____ AVAILABLE DATA
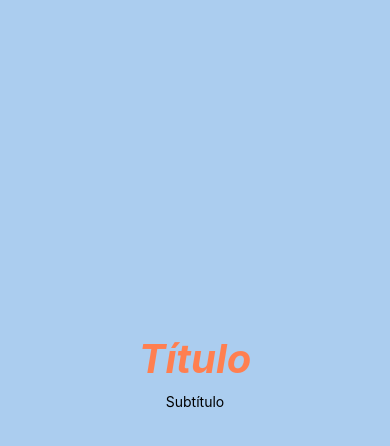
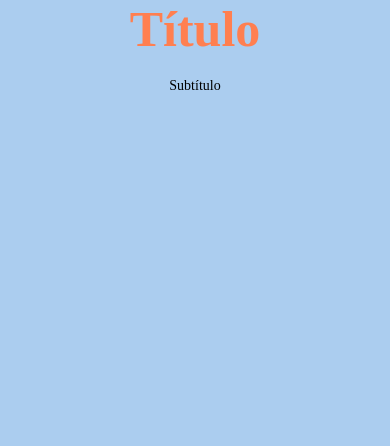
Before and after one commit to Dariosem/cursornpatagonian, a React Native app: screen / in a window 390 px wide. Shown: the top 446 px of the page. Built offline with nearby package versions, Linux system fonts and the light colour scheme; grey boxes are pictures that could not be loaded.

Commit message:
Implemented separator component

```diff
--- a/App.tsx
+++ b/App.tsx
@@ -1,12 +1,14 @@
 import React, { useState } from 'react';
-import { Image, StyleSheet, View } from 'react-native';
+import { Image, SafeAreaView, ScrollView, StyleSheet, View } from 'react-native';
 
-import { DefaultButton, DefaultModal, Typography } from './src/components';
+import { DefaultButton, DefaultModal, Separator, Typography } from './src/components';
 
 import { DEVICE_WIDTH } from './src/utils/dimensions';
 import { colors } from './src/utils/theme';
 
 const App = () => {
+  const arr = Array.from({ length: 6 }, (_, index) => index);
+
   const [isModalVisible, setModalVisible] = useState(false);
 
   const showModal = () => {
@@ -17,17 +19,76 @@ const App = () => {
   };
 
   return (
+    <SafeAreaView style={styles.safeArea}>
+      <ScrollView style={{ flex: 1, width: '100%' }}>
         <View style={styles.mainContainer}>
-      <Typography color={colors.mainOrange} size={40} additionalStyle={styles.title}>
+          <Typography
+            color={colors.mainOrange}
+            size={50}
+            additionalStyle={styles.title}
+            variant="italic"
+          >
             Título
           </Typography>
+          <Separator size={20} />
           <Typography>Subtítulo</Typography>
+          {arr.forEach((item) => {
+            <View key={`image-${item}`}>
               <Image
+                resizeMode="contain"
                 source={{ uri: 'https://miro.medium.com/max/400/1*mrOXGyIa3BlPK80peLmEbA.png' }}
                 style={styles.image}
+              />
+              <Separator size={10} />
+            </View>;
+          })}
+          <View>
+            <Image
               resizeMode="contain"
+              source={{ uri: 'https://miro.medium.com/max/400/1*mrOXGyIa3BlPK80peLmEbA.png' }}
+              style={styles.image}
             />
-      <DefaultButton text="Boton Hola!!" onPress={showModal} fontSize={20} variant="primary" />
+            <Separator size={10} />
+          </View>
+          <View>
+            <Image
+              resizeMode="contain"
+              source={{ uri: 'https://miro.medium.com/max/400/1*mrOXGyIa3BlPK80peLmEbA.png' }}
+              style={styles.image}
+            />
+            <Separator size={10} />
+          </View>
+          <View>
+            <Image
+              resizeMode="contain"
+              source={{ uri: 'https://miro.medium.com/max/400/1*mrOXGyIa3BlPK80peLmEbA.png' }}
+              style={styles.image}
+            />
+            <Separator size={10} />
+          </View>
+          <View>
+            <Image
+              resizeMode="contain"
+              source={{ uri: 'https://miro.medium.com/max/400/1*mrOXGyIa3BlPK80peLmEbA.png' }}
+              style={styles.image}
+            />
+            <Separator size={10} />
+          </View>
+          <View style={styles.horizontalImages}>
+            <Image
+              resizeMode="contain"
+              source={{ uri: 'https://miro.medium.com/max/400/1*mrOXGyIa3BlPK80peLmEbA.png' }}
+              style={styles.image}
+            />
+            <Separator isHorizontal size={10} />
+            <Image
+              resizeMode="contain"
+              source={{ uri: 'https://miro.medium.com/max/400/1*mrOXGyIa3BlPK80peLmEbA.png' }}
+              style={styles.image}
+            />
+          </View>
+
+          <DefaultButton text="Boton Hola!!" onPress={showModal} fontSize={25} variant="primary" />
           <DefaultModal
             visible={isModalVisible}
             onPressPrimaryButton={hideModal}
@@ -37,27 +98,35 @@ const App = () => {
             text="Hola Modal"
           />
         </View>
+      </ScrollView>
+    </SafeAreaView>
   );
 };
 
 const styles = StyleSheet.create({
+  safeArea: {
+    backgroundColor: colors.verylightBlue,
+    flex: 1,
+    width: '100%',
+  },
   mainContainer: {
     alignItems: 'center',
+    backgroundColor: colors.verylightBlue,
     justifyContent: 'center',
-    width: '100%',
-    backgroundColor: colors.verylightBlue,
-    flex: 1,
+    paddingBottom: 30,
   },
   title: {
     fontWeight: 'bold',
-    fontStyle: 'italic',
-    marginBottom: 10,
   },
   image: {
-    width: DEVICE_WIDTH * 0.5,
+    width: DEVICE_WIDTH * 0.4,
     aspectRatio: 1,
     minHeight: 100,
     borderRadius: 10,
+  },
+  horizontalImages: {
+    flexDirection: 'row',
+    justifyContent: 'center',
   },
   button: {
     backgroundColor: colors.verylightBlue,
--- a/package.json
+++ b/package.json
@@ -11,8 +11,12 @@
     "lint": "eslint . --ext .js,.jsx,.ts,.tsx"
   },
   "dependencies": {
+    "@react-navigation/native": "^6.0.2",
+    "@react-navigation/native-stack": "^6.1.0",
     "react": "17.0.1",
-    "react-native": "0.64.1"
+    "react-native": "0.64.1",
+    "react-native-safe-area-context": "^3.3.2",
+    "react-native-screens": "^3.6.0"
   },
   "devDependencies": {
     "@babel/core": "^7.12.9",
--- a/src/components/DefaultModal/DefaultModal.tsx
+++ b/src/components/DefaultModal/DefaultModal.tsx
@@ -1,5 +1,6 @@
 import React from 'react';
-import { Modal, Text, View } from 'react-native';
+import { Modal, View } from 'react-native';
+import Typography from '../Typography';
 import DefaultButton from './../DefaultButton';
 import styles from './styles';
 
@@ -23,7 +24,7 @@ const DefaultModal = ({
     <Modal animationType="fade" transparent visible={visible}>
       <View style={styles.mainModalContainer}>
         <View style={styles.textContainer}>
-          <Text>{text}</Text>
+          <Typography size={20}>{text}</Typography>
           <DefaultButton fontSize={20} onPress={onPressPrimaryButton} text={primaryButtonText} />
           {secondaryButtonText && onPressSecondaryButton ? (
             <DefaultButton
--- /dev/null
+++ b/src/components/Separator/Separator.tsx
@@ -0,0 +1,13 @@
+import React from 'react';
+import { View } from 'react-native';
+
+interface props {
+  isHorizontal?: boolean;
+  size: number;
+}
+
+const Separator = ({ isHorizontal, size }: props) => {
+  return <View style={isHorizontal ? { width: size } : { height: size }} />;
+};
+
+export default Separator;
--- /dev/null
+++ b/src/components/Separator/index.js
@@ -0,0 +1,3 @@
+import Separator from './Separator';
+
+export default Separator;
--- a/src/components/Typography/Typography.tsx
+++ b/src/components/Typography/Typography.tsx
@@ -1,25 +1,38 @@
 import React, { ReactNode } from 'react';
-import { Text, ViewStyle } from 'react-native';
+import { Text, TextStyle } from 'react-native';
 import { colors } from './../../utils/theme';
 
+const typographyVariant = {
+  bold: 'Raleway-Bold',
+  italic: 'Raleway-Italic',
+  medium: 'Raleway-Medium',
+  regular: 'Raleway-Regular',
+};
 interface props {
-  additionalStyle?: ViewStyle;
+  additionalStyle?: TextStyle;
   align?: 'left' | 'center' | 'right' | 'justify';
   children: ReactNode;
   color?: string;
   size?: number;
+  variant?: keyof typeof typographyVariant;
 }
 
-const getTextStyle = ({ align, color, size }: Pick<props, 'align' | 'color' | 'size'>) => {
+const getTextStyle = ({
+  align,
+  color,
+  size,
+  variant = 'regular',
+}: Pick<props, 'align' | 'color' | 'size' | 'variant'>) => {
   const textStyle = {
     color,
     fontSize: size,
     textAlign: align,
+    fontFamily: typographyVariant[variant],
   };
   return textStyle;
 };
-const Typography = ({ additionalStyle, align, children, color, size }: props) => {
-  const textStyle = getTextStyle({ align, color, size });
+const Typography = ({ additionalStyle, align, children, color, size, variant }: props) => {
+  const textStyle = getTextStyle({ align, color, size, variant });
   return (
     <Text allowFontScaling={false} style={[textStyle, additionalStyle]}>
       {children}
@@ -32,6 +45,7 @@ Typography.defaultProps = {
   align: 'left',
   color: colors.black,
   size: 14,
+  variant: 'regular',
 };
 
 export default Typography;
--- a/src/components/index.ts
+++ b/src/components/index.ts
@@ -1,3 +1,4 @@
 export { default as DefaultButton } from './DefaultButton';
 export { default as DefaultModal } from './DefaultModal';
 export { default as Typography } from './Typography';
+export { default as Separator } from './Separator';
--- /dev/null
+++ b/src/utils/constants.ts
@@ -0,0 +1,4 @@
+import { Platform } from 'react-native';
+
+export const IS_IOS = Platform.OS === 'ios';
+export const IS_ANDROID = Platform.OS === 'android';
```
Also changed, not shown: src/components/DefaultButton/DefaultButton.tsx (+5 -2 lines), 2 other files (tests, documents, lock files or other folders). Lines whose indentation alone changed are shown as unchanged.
________
____ AVAILABLE DATA
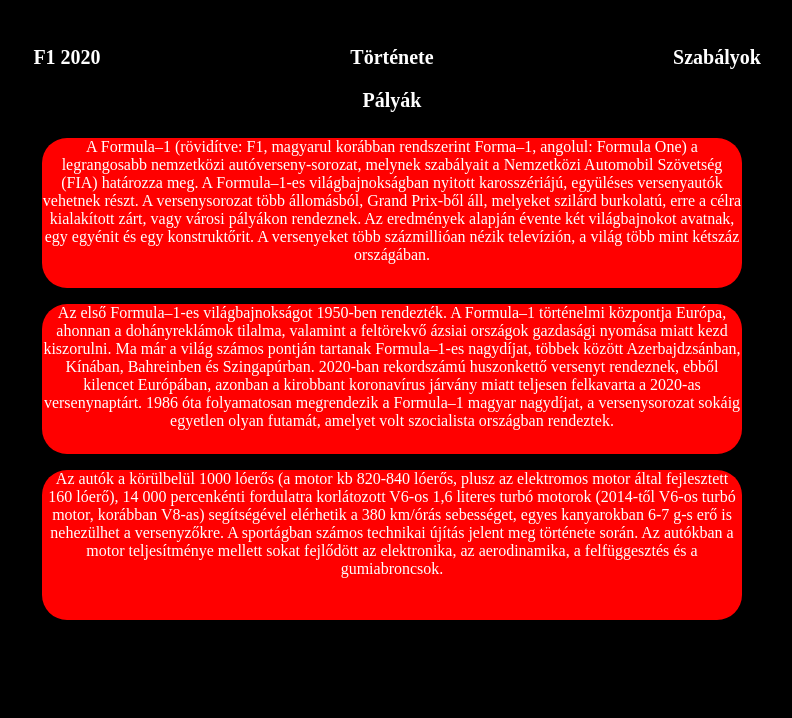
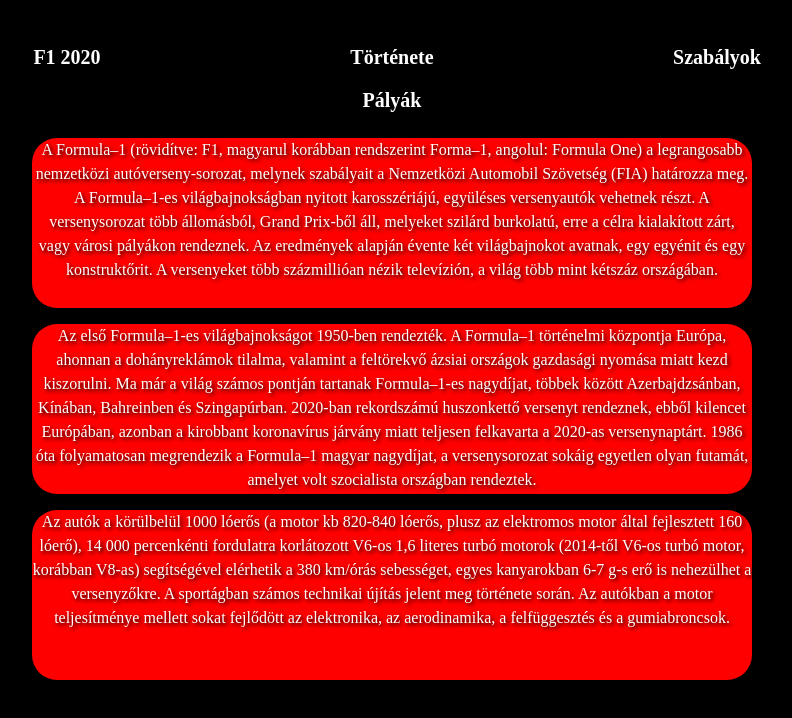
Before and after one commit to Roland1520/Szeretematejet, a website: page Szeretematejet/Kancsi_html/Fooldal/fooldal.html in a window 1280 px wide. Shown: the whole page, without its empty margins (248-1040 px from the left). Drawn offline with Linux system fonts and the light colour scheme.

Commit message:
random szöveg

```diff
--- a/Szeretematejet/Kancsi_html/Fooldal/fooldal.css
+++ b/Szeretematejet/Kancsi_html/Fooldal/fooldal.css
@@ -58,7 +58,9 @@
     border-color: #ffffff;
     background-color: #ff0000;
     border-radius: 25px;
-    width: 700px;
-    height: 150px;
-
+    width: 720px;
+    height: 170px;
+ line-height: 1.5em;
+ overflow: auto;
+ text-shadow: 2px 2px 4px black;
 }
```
________
____ AVAILABLE DATA
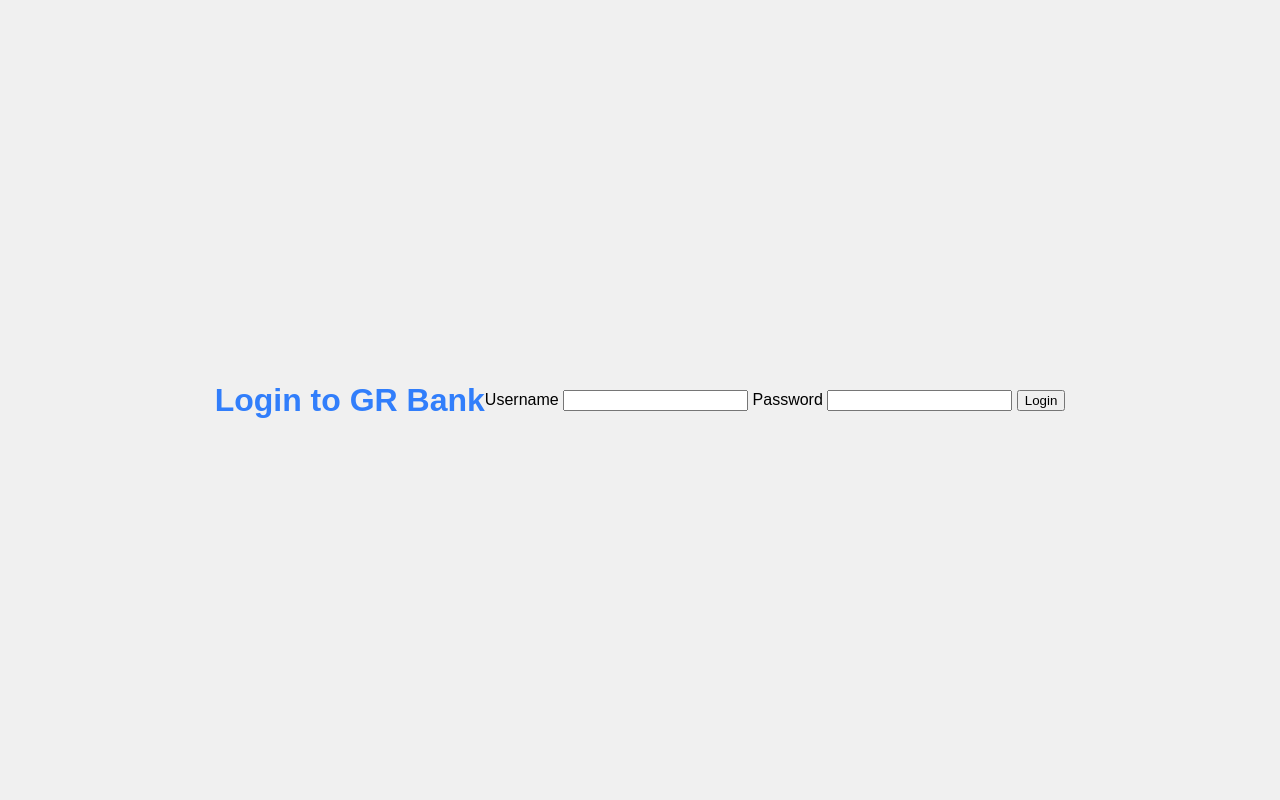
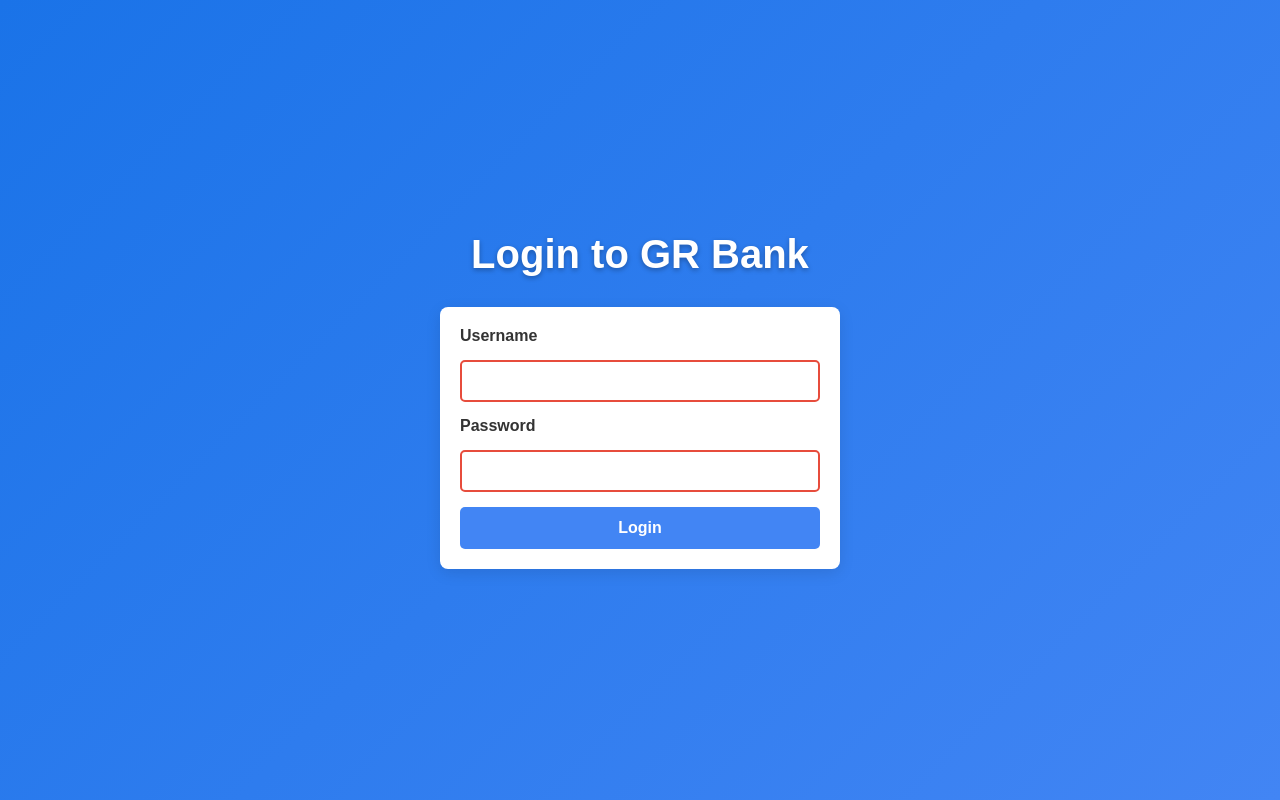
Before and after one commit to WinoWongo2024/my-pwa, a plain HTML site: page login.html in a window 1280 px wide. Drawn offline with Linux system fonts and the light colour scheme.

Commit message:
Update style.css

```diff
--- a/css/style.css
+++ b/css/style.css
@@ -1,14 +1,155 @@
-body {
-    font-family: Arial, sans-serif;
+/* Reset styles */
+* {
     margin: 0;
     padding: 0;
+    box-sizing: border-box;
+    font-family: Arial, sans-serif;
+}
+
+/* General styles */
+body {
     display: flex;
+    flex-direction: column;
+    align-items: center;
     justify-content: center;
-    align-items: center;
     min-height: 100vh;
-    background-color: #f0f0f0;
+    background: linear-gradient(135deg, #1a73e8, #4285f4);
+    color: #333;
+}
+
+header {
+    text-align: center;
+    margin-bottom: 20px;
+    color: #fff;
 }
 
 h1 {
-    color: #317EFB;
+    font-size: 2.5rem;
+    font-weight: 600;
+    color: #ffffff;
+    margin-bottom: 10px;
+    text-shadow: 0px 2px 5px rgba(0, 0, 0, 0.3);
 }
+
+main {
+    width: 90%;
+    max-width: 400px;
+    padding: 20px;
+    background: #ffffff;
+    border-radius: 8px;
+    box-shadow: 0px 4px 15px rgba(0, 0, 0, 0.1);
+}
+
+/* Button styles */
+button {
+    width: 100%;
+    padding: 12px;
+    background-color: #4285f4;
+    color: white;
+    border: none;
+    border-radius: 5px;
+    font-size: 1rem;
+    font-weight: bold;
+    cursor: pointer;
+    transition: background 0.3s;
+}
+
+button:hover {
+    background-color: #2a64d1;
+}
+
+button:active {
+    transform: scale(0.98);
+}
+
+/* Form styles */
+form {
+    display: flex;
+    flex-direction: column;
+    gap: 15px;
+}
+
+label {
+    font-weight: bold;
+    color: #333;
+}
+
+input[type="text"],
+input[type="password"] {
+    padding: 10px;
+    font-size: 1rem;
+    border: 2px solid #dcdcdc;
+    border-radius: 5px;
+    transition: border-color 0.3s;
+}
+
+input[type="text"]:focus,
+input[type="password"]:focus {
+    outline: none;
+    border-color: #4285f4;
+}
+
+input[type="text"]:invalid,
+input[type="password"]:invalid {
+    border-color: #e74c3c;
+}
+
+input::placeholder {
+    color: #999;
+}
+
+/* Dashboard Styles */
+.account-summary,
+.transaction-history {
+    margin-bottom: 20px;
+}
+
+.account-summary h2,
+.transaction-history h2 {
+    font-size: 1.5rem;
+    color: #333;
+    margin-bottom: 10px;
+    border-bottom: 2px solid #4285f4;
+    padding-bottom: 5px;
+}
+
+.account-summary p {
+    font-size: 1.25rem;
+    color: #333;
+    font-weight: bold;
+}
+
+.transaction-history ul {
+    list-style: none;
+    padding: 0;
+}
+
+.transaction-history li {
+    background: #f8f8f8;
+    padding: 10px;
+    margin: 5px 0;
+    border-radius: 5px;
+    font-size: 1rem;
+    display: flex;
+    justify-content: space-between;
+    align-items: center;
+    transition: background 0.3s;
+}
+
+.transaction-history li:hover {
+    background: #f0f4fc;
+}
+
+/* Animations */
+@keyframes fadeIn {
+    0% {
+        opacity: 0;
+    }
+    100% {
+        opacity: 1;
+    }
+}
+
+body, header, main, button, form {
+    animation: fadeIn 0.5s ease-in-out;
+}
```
________
### [INSTRUCTIONS TO FOLLOW]
Among the lines above, find those carrying the word "export" and copy them out.

### [RESULT OF THE TASK]
+export default Separator;
+export default Separator;
 export default Typography;
 export { default as DefaultButton } from './DefaultButton';
 export { default as DefaultModal } from './DefaultModal';
 export { default as Typography } from './Typography';
+export { default as Separator } from './Separator';
+export const IS_IOS = Platform.OS === 'ios';
+export const IS_ANDROID = Platform.OS === 'android';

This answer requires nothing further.